• _Exercise instructions_: Show every line in the material below in which the string "className" appears.

• _Material supplied_:
——

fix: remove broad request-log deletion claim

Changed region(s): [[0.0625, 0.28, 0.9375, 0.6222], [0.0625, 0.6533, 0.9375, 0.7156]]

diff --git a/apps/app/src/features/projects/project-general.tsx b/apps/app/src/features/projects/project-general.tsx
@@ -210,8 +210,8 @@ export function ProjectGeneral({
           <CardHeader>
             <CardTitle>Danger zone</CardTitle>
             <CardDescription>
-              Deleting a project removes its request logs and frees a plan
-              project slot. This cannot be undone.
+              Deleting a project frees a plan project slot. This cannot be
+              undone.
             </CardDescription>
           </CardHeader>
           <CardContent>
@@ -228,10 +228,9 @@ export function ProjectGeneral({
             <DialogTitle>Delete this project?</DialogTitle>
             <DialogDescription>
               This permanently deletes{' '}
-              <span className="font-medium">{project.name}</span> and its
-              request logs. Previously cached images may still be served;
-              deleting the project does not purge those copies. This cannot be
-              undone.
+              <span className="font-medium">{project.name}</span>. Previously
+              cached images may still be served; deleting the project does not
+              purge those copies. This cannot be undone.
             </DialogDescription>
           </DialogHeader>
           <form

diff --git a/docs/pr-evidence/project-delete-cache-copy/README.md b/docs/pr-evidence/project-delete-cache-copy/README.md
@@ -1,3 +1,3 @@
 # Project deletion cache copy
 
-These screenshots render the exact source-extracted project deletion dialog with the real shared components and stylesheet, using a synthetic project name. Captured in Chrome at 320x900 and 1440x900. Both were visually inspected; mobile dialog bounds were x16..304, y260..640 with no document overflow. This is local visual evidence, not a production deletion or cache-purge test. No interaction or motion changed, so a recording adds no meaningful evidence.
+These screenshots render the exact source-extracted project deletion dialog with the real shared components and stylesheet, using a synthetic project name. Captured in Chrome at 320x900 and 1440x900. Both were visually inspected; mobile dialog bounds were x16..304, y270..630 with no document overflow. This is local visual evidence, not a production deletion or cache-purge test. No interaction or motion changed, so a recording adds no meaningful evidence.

——

• _Task result_:
-              <span className="font-medium">{project.name}</span> and its
+              <span className="font-medium">{project.name}</span>. Previously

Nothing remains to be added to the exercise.